● GOAL OF THE EXERCISE: Print back every record below, exactly as it stands.

● Code change snippets:
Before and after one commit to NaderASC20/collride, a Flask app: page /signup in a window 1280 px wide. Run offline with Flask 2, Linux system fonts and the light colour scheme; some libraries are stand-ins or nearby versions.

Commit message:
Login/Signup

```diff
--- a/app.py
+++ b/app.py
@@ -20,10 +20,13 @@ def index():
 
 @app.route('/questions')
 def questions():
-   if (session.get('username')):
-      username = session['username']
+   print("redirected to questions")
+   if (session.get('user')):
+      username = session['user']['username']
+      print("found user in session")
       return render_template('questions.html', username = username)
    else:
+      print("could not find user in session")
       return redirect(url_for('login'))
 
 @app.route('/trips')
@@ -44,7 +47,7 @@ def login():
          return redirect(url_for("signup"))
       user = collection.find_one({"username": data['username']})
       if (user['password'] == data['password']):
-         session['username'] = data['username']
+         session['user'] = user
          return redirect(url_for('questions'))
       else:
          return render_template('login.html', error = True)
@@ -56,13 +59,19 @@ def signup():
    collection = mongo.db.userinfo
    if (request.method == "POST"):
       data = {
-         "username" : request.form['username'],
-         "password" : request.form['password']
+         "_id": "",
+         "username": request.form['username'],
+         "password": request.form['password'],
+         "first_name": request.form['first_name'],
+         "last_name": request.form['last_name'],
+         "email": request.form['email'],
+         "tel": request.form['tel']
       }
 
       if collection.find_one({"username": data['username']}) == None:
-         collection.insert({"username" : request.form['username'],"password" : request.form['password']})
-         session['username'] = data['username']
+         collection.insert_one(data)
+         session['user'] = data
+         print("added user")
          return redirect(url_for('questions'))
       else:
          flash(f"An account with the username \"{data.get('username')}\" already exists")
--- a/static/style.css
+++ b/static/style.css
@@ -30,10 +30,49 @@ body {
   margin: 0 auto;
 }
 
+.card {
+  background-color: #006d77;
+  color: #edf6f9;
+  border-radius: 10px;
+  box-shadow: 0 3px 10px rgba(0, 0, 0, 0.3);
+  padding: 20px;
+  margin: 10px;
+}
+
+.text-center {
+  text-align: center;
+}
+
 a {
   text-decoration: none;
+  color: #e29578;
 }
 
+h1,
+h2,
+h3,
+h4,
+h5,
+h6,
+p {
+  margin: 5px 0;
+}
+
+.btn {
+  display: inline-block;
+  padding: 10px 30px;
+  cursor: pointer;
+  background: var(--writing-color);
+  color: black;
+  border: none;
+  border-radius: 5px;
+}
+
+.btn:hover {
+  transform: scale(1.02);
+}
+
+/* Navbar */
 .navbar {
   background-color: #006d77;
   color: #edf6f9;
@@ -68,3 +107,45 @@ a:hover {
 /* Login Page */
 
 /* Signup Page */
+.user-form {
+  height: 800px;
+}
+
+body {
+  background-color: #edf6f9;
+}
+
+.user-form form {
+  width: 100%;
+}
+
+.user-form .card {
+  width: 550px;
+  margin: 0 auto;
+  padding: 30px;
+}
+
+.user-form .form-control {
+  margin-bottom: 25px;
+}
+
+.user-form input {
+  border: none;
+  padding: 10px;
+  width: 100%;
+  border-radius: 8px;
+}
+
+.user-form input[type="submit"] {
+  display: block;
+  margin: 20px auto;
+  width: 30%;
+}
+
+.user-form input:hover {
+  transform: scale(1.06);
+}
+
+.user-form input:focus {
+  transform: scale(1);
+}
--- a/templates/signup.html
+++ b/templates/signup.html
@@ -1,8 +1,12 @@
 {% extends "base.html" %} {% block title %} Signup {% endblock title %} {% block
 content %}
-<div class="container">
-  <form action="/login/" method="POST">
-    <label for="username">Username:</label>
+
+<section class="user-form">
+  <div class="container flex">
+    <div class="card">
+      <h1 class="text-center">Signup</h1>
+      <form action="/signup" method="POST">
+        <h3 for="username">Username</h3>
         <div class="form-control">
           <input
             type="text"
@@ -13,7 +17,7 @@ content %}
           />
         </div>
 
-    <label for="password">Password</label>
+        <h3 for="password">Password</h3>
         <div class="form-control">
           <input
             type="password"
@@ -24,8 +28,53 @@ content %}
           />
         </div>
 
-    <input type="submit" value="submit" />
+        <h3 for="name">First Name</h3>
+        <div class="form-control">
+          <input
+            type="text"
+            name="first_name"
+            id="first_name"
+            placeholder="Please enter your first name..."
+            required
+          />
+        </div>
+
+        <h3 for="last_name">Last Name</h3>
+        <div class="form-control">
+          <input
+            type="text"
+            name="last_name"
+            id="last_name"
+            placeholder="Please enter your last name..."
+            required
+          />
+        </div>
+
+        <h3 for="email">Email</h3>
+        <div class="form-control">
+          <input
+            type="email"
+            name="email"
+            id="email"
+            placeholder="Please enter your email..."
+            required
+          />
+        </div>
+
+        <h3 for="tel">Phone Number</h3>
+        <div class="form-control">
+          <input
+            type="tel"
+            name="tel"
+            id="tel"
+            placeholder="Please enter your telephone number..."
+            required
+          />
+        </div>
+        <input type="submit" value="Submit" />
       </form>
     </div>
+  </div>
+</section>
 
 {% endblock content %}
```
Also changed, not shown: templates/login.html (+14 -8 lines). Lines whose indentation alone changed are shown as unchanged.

● SOLUTION TO THIS PROBLEM:
Before and after one commit to NaderASC20/collride, a Flask app: page /signup in a window 1280 px wide. Run offline with Flask 2, Linux system fonts and the light colour scheme; some libraries are stand-ins or nearby versions.

Commit message:
Login/Signup

```diff
--- a/app.py
+++ b/app.py
@@ -20,10 +20,13 @@ def index():
 
 @app.route('/questions')
 def questions():
-   if (session.get('username')):
-      username = session['username']
+   print("redirected to questions")
+   if (session.get('user')):
+      username = session['user']['username']
+      print("found user in session")
       return render_template('questions.html', username = username)
    else:
+      print("could not find user in session")
       return redirect(url_for('login'))
 
 @app.route('/trips')
@@ -44,7 +47,7 @@ def login():
          return redirect(url_for("signup"))
       user = collection.find_one({"username": data['username']})
       if (user['password'] == data['password']):
-         session['username'] = data['username']
+         session['user'] = user
          return redirect(url_for('questions'))
       else:
          return render_template('login.html', error = True)
@@ -56,13 +59,19 @@ def signup():
    collection = mongo.db.userinfo
    if (request.method == "POST"):
       data = {
-         "username" : request.form['username'],
-         "password" : request.form['password']
+         "_id": "",
+         "username": request.form['username'],
+         "password": request.form['password'],
+         "first_name": request.form['first_name'],
+         "last_name": request.form['last_name'],
+         "email": request.form['email'],
+         "tel": request.form['tel']
       }
 
       if collection.find_one({"username": data['username']}) == None:
-         collection.insert({"username" : request.form['username'],"password" : request.form['password']})
-         session['username'] = data['username']
+         collection.insert_one(data)
+         session['user'] = data
+         print("added user")
          return redirect(url_for('questions'))
       else:
          flash(f"An account with the username \"{data.get('username')}\" already exists")
--- a/static/style.css
+++ b/static/style.css
@@ -30,10 +30,49 @@ body {
   margin: 0 auto;
 }
 
+.card {
+  background-color: #006d77;
+  color: #edf6f9;
+  border-radius: 10px;
+  box-shadow: 0 3px 10px rgba(0, 0, 0, 0.3);
+  padding: 20px;
+  margin: 10px;
+}
+
+.text-center {
+  text-align: center;
+}
+
 a {
   text-decoration: none;
+  color: #e29578;
 }
 
+h1,
+h2,
+h3,
+h4,
+h5,
+h6,
+p {
+  margin: 5px 0;
+}
+
+.btn {
+  display: inline-block;
+  padding: 10px 30px;
+  cursor: pointer;
+  background: var(--writing-color);
+  color: black;
+  border: none;
+  border-radius: 5px;
+}
+
+.btn:hover {
+  transform: scale(1.02);
+}
+
+/* Navbar */
 .navbar {
   background-color: #006d77;
   color: #edf6f9;
@@ -68,3 +107,45 @@ a:hover {
 /* Login Page */
 
 /* Signup Page */
+.user-form {
+  height: 800px;
+}
+
+body {
+  background-color: #edf6f9;
+}
+
+.user-form form {
+  width: 100%;
+}
+
+.user-form .card {
+  width: 550px;
+  margin: 0 auto;
+  padding: 30px;
+}
+
+.user-form .form-control {
+  margin-bottom: 25px;
+}
+
+.user-form input {
+  border: none;
+  padding: 10px;
+  width: 100%;
+  border-radius: 8px;
+}
+
+.user-form input[type="submit"] {
+  display: block;
+  margin: 20px auto;
+  width: 30%;
+}
+
+.user-form input:hover {
+  transform: scale(1.06);
+}
+
+.user-form input:focus {
+  transform: scale(1);
+}
--- a/templates/signup.html
+++ b/templates/signup.html
@@ -1,8 +1,12 @@
 {% extends "base.html" %} {% block title %} Signup {% endblock title %} {% block
 content %}
-<div class="container">
-  <form action="/login/" method="POST">
-    <label for="username">Username:</label>
+
+<section class="user-form">
+  <div class="container flex">
+    <div class="card">
+      <h1 class="text-center">Signup</h1>
+      <form action="/signup" method="POST">
+        <h3 for="username">Username</h3>
         <div class="form-control">
           <input
             type="text"
@@ -13,7 +17,7 @@ content %}
           />
         </div>
 
-    <label for="password">Password</label>
+        <h3 for="password">Password</h3>
         <div class="form-control">
           <input
             type="password"
@@ -24,8 +28,53 @@ content %}
           />
         </div>
 
-    <input type="submit" value="submit" />
+        <h3 for="name">First Name</h3>
+        <div class="form-control">
+          <input
+            type="text"
+            name="first_name"
+            id="first_name"
+            placeholder="Please enter your first name..."
+            required
+          />
+        </div>
+
+        <h3 for="last_name">Last Name</h3>
+        <div class="form-control">
+          <input
+            type="text"
+            name="last_name"
+            id="last_name"
+            placeholder="Please enter your last name..."
+            required
+          />
+        </div>
+
+        <h3 for="email">Email</h3>
+        <div class="form-control">
+          <input
+            type="email"
+            name="email"
+            id="email"
+            placeholder="Please enter your email..."
+            required
+          />
+        </div>
+
+        <h3 for="tel">Phone Number</h3>
+        <div class="form-control">
+          <input
+            type="tel"
+            name="tel"
+            id="tel"
+            placeholder="Please enter your telephone number..."
+            required
+          />
+        </div>
+        <input type="submit" value="Submit" />
       </form>
     </div>
+  </div>
+</section>
 
 {% endblock content %}
```
Also changed, not shown: templates/login.html (+14 -8 lines). Lines whose indentation alone changed are shown as unchanged.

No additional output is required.